» **Problem to work on**
Return all the data below as it stands, minus the pictures.

Web interface edit records

________

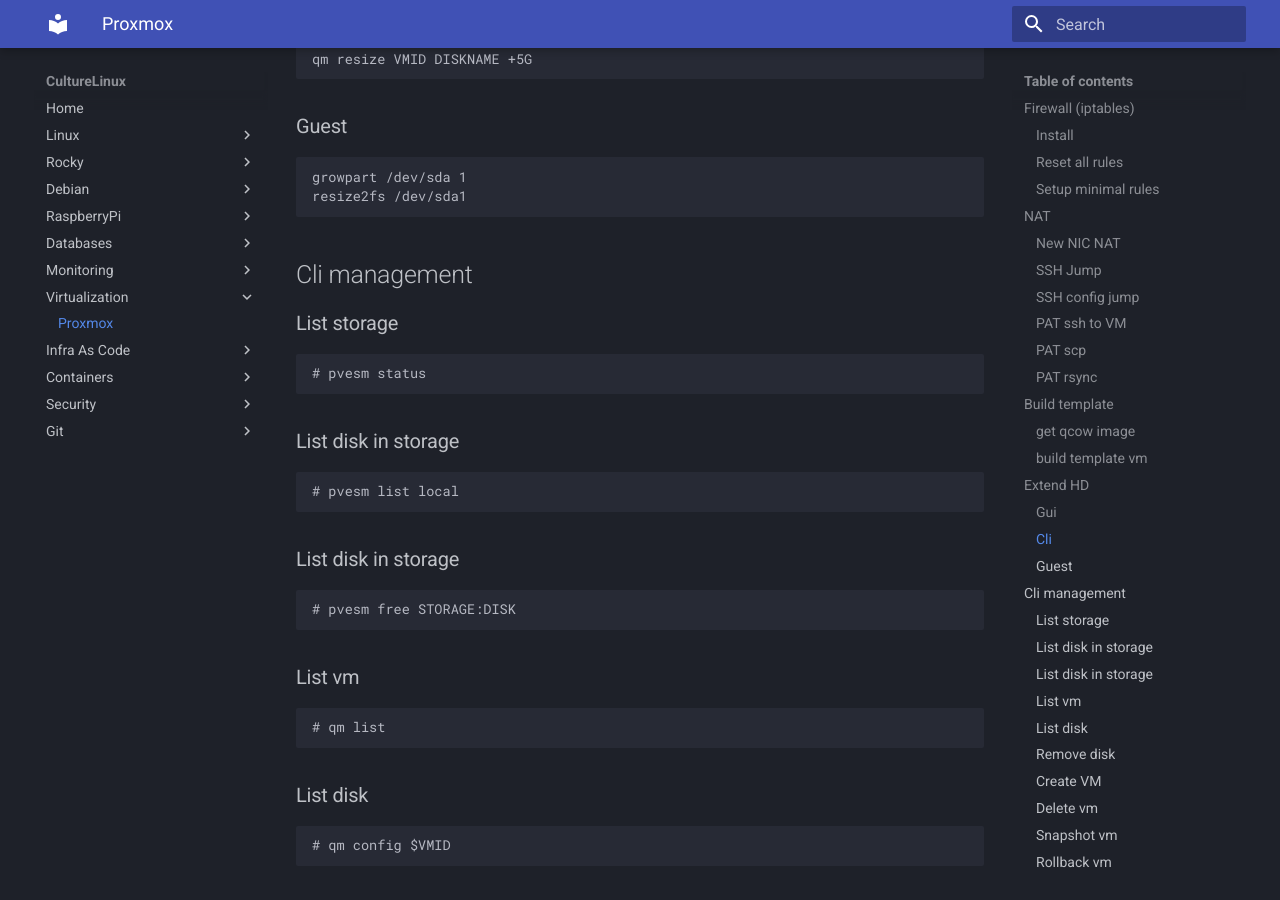
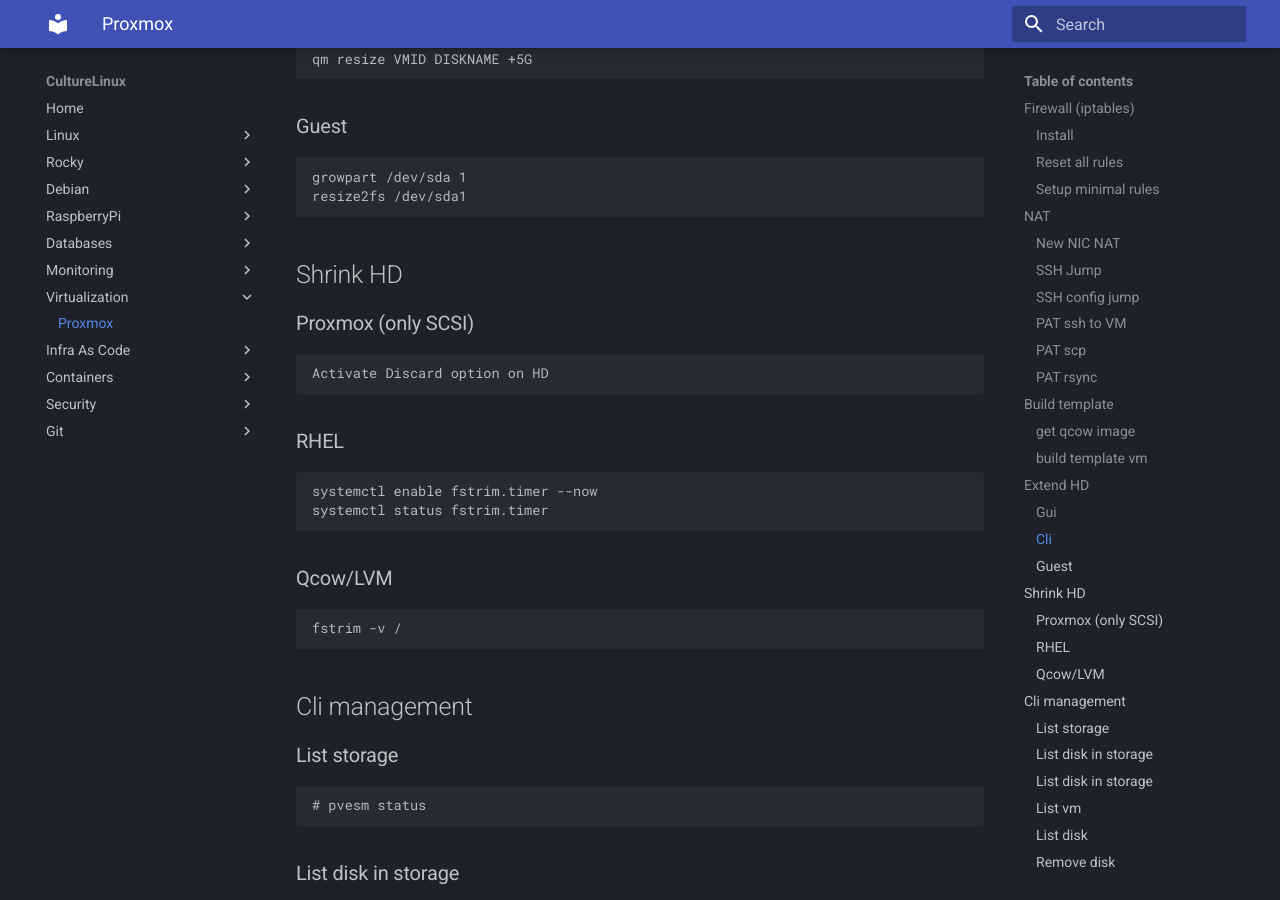
Before and after one commit to CultureLinux/doc, an MkDocs documentation site: the page built from docs/virtualization/proxmox.md, in a window 1280 px wide and 900 px high, scrolled down 2817 px. Built offline with MkDocs 1.6.1 and Material for MkDocs 9.7.7, drawn with Linux system fonts in a browser that asks for light colours.

Commit message:
add shrink backup proxmox

```diff
--- a/docs/virtualization/proxmox.md
+++ b/docs/virtualization/proxmox.md
@@ -96,6 +96,14 @@
     growpart /dev/sda 1
     resize2fs /dev/sda1
 
+## Shrink HD
+### Proxmox (only SCSI)
+    Activate Discard option on HD
+### RHEL
+    systemctl enable fstrim.timer --now
+    systemctl status fstrim.timer
+### Qcow/LVM
+    fstrim -v /
 
 ## Cli management
 ### List storage
```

________

» **The completed task**
Before and after one commit to CultureLinux/doc, an MkDocs documentation site: the page built from docs/virtualization/proxmox.md, in a window 1280 px wide and 900 px high, scrolled down 2817 px. Built offline with MkDocs 1.6.1 and Material for MkDocs 9.7.7, drawn with Linux system fonts in a browser that asks for light colours.

Commit message:
add shrink backup proxmox

```diff
--- a/docs/virtualization/proxmox.md
+++ b/docs/virtualization/proxmox.md
@@ -96,6 +96,14 @@
     growpart /dev/sda 1
     resize2fs /dev/sda1
 
+## Shrink HD
+### Proxmox (only SCSI)
+    Activate Discard option on HD
+### RHEL
+    systemctl enable fstrim.timer --now
+    systemctl status fstrim.timer
+### Qcow/LVM
+    fstrim -v /
 
 ## Cli management
 ### List storage
```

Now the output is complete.